The Swedish bluegrass band G2, from left to right, Erik Igelström, Jens Koch, Christoffer Olsson, Jimmy Sunnebrandt and Tobias Strömberg, will perform Saturday at Everett Brothers Music Barn in Suwanee.
Bluegrass bands aren’t too common in Sweden, native Jens Koch said, but enthusiasm for the musical genre is growing thanks to an American film.
“(Bluegrass) is getting bigger because of the movie ‘O Brother, Where Art Thou?’ That seemed to bring out the interest for the music,” Koch said.
IF YOU GO
• What: G2 in concert
• When: 8 p.m. Saturday
• Where: Everett Brothers Music Barn in Suwanee
• Cost: By donation, $15 suggested
• For more information: Visit www.everettsmusicbarn.com or www.g2bluegrassband.com
The film follows a trio of escaped convicts after a large sum of money who happen to form a bluegrass band and produce the hit single “Man of Constant Sorrow.”
But long before the release of “O Brother, Where Art Thou?” Koch and the other members of the Swedish band G2 were making bluegrass music.
The band’s name is derived from the words “generation two” as four of the five members are second generation bluegrass musicians. Koch picked up the banjo at age 12 after listening to his uncle play.
“I was hooked on the music,” he remembered.
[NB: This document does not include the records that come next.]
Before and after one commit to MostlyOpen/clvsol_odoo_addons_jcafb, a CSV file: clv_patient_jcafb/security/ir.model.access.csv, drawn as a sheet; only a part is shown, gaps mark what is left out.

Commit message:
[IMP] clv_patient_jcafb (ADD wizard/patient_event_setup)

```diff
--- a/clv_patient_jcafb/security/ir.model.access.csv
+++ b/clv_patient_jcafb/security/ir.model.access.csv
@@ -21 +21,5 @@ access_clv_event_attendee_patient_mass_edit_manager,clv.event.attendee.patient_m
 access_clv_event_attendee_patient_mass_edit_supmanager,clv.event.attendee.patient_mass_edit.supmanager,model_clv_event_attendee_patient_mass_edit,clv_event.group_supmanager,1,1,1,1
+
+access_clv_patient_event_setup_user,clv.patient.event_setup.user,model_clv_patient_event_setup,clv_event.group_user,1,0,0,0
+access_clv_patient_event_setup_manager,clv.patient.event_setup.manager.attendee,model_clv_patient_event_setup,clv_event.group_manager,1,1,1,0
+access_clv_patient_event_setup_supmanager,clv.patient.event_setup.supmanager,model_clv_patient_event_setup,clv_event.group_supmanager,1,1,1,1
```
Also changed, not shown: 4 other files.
Bass player Jimmy Sunnebrandt, whose father played in a bluegrass band, picked up the fiddle at age 6, and lead vocalist Christoffer Olsson’s dad is a well-known country guitar player in Sweden. Tobias Strömberg, who plays the dobro, grew up listening to his father pick a banjo.
The band’s roots now run deep. The members all have taken leave from their day jobs in Sweden — Koch is a salesman, Strömberg is a police officer and mandolin player Erik Igelström is an IT consultant — to continue to pursue their music career with a four-month tour here in the States, a more lengthy follow-up to a 2008 tour. The band is also looking for an American record label to release its sophomore album, “Untapped Routes.”
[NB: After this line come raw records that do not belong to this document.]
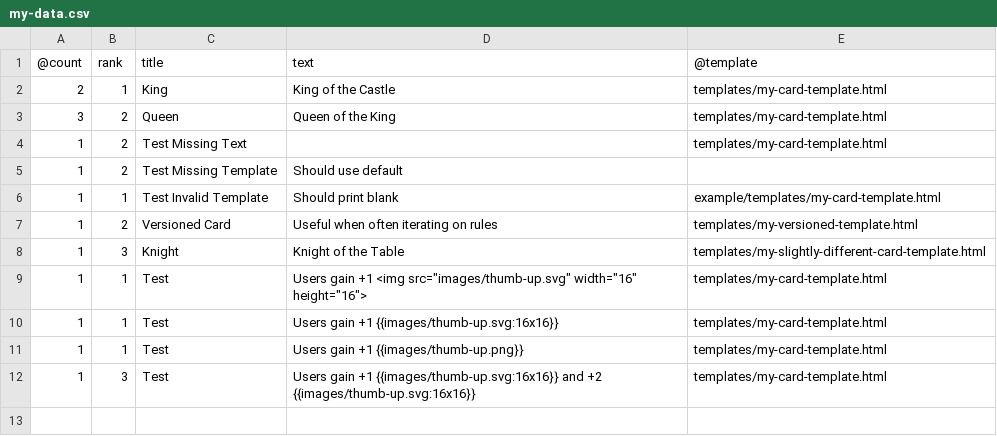
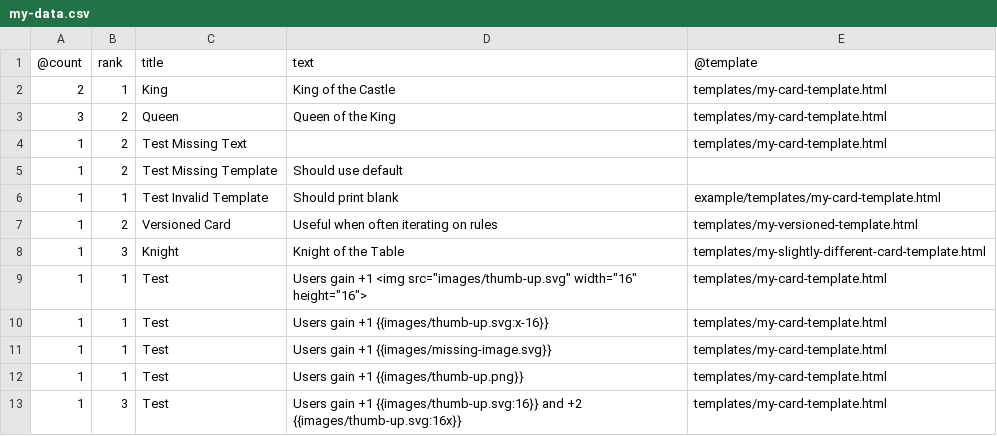
Before and after one commit to jhauberg/cards.py, a CSV file: example/my-data.csv, drawn as a sheet.

Commit message:
Copy any referenced images to output directory

```diff
--- a/example/my-data.csv
+++ b/example/my-data.csv
@@ -9,4 +9,5 @@
 1,1,Test,Users gain +1 <img src="images/thumb-up.svg" width="16" height="16">,templates/my-card-template.html
-1,1,Test,Users gain +1 {{images/thumb-up.svg:16x16}},templates/my-card-template.html
+1,1,Test,Users gain +1 {{images/thumb-up.svg:x-16}},templates/my-card-template.html
+1,1,Test,Users gain +1 {{images/missing-image.svg}},templates/my-card-template.html
 1,1,Test,Users gain +1 {{images/thumb-up.png}},templates/my-card-template.html
-1,3,Test,Users gain +1 {{images/thumb-up.svg:16x16}} and +2 {{images/thumb-up.svg:16x16}},templates/my-card-template.html
+1,3,Test,Users gain +1 {{images/thumb-up.svg:16}} and +2 {{images/thumb-up.svg:16x}},templates/my-card-template.html
```
Also changed, not shown: 1 other file.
“It’s a big thing for us to do to just focus on music,” Koch said. “We have been really well-received here. People like us. They say we play like Americans and we could have grown up in North Carolina or Virginia. It sounds authentic to them.”
Temporarily based in Nashville, the band will make its way down to Georgia for a show Saturday at Everett Brothers Music Barn in Suwanee.
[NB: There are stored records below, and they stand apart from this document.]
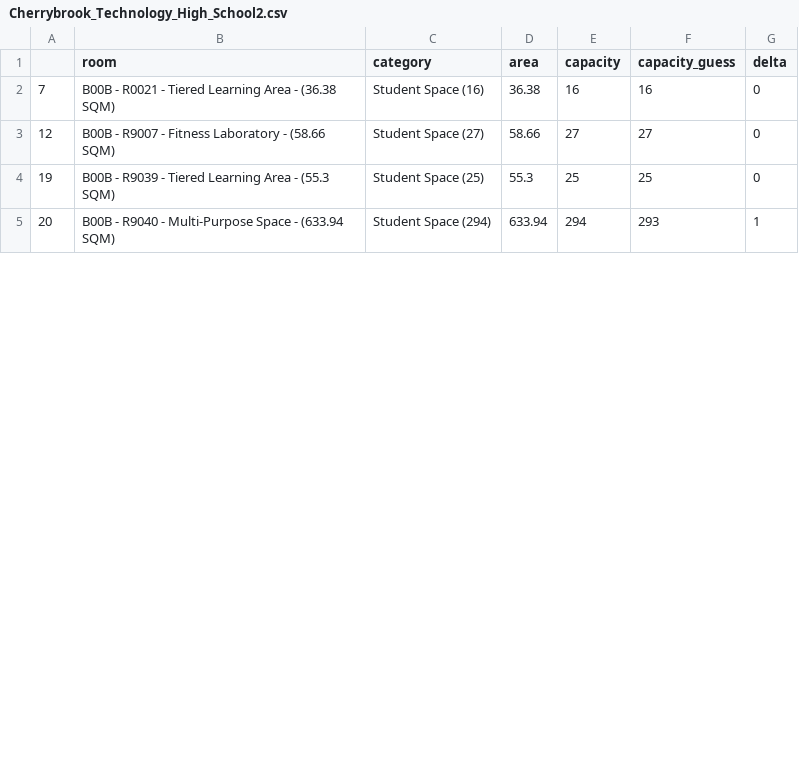
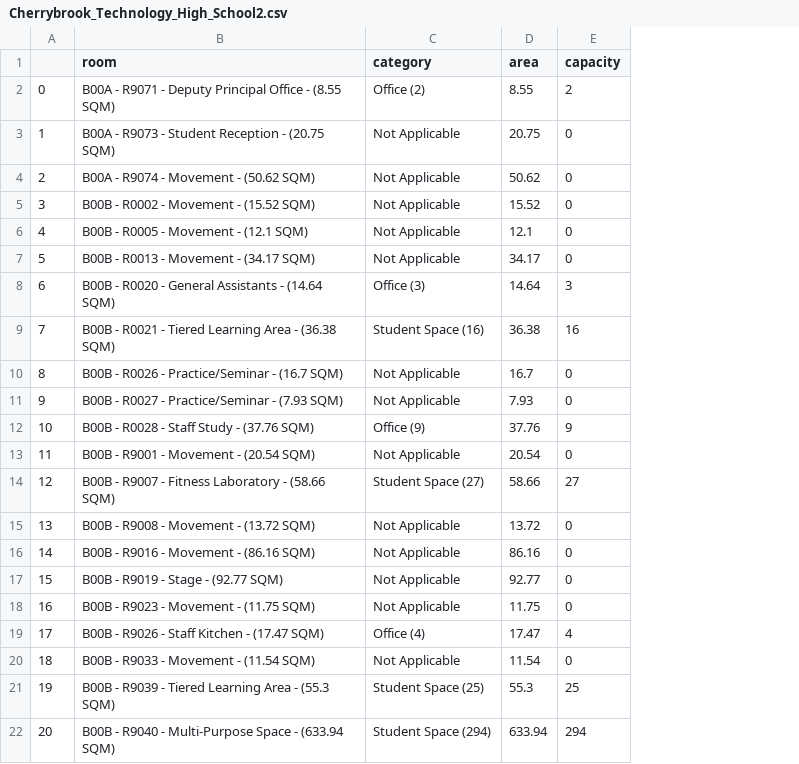
Before and after one commit to amanjit-gill-data/nsw_school_audits, a CSV file: outputs/Cherrybrook_Technology_High_School2.csv, drawn as a sheet; only a part is shown; removed rows and columns are numbered as before the commit, all else as after; the diff covers the shown part only; the diff names each change by its address in the sheet, - before the commit and + after, or states it on an @@ line.

```diff
--- a/outputs/Cherrybrook_Technology_High_School2.csv
+++ b/outputs/Cherrybrook_Technology_High_School2.csv
-column F (capacity_guess), rows 2-5: 16 | 27 | 25 | 293
-column G (delta), rows 2-5: 0 | 0 | 0 | 1
+row 2: 0 | B00A - R9071 - Deputy Principal Office - (8.55 SQM) | Office (2) | 8.55 | 2
+row 3: 1 | B00A - R9073 - Student Reception - (20.75 SQM) | Not Applicable | 20.75 | 0
+row 4: 2 | B00A - R9074 - Movement - (50.62 SQM) | Not Applicable | 50.62 | 0
+row 5: 3 | B00B - R0002 - Movement - (15.52 SQM) | Not Applicable | 15.52 | 0
+row 6: 4 | B00B - R0005 - Movement - (12.1 SQM) | Not Applicable | 12.1 | 0
+row 7: 5 | B00B - R0013 - Movement - (34.17 SQM) | Not Applicable | 34.17 | 0
+row 8: 6 | B00B - R0020 - General Assistants - (14.64 SQM) | Office (3) | 14.64 | 3
+row 10: 8 | B00B - R0026 - Practice/Seminar - (16.7 SQM) | Not Applicable | 16.7 | 0
+row 11: 9 | B00B - R0027 - Practice/Seminar - (7.93 SQM) | Not Applicable | 7.93 | 0
+row 12: 10 | B00B - R0028 - Staff Study - (37.76 SQM) | Office (9) | 37.76 | 9
+row 13: 11 | B00B - R9001 - Movement - (20.54 SQM) | Not Applicable | 20.54 | 0
+row 15: 13 | B00B - R9008 - Movement - (13.72 SQM) | Not Applicable | 13.72 | 0
+row 16: 14 | B00B - R9016 - Movement - (86.16 SQM) | Not Applicable | 86.16 | 0
+row 17: 15 | B00B - R9019 - Stage - (92.77 SQM) | Not Applicable | 92.77 | 0
+row 18: 16 | B00B - R9023 - Movement - (11.75 SQM) | Not Applicable | 11.75 | 0
+row 19: 17 | B00B - R9026 - Staff Kitchen - (17.47 SQM) | Office (4) | 17.47 | 4
+row 20: 18 | B00B - R9033 - Movement - (11.54 SQM) | Not Applicable | 11.54 | 0
```
Also changed, not shown: 12 added rows elsewhere in this file, outputs/Cherrybrook_Technology_High_School1.csv, outputs/Cherrybrook_Technology_High_School3.csv, 6 other files.
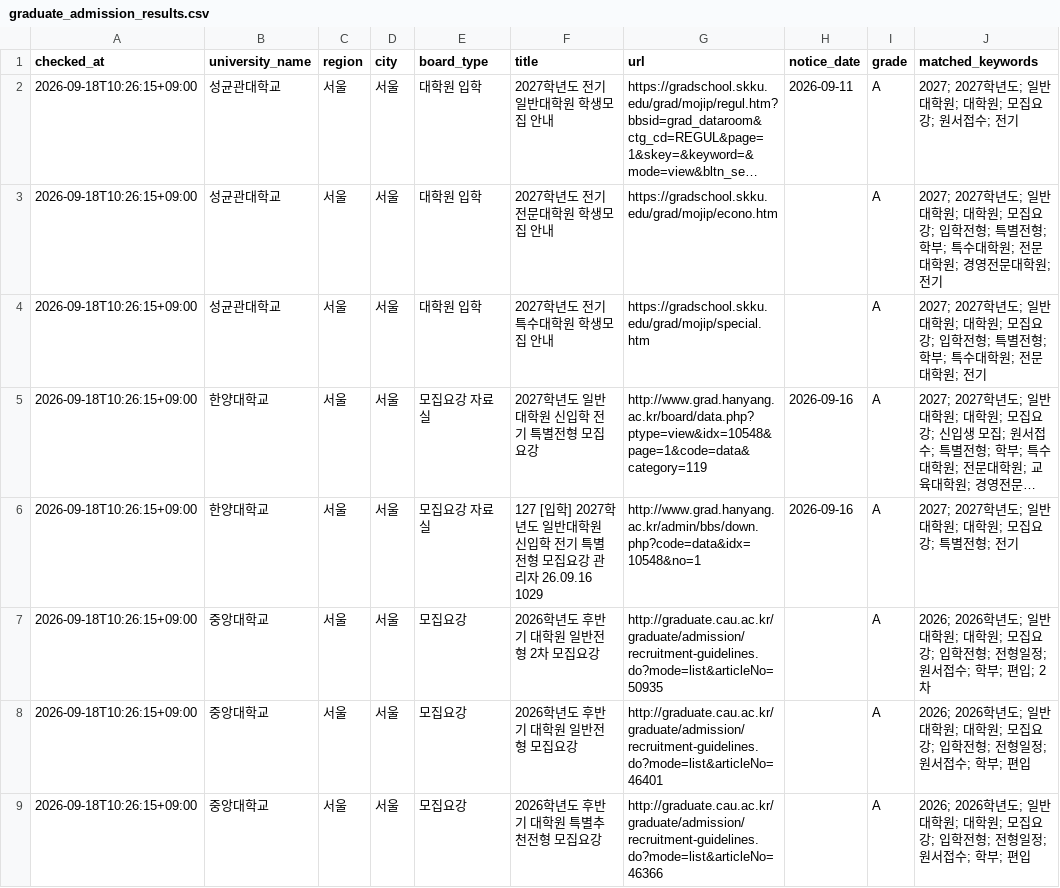
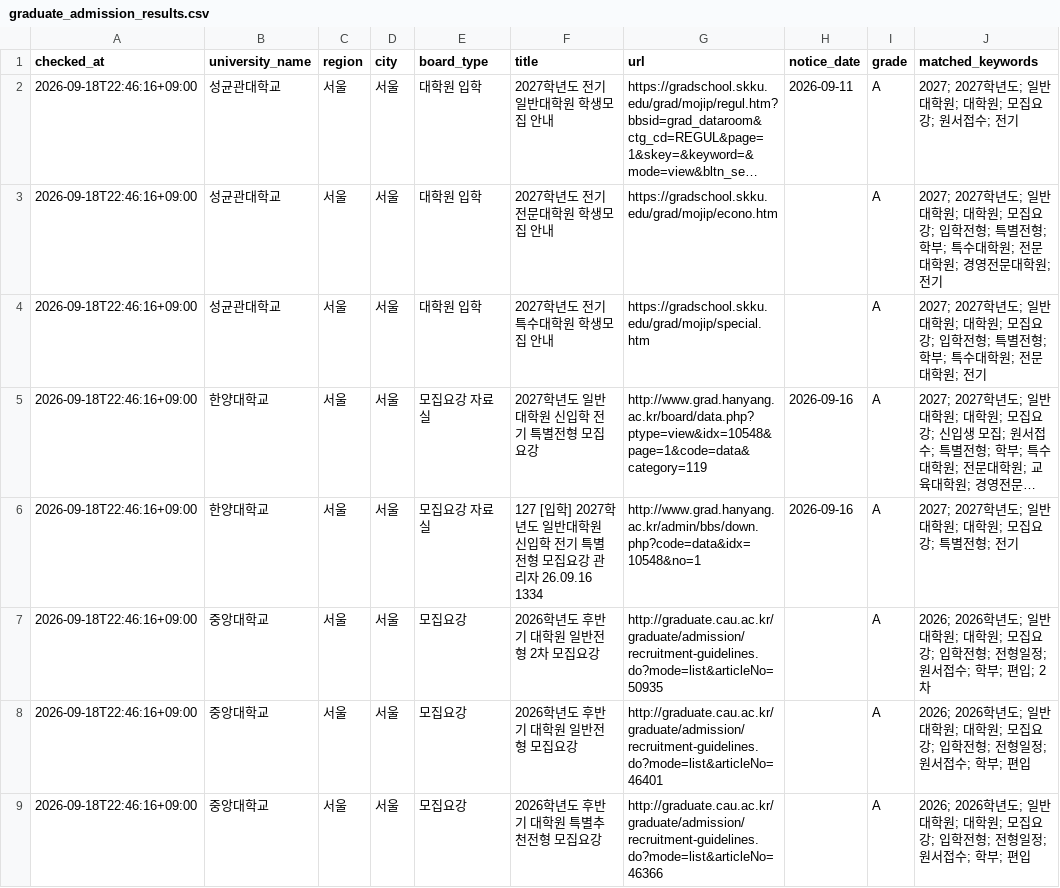
Before and after one commit to undcore/university-course-watcher, a CSV file: university-course-watcher/data/graduate_admission_results.csv, drawn as a sheet; only a part is shown; long unchanged cells end in …; the diff covers the shown part only; the diff names each change by its address in the sheet, - before the commit and + after, or states it on an @@ line.

```diff
--- a/university-course-watcher/data/graduate_admission_results.csv
+++ b/university-course-watcher/data/graduate_admission_results.csv
-A2:A9 (checked_at): 2026-09-18T10:26:15+09:00
+A2:A9 (checked_at): 2026-09-18T22:46:16+09:00
-F6 (title): …리자 26.09.16 1029
+F6 (title): …리자 26.09.16 1334
```
Also changed, not shown: 2 added rows and 5 edited cells elsewhere in this file, 3 other files.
For the band, the tour is serving as an indication of what could follow.
“We see this tour as something that will guide us, what’s the next step?” Koch said. “We have to do this in order to be able to continue.
We will see what happens. We want to see where the album goes and how things feel. We just want to play, play, play as much as possible.”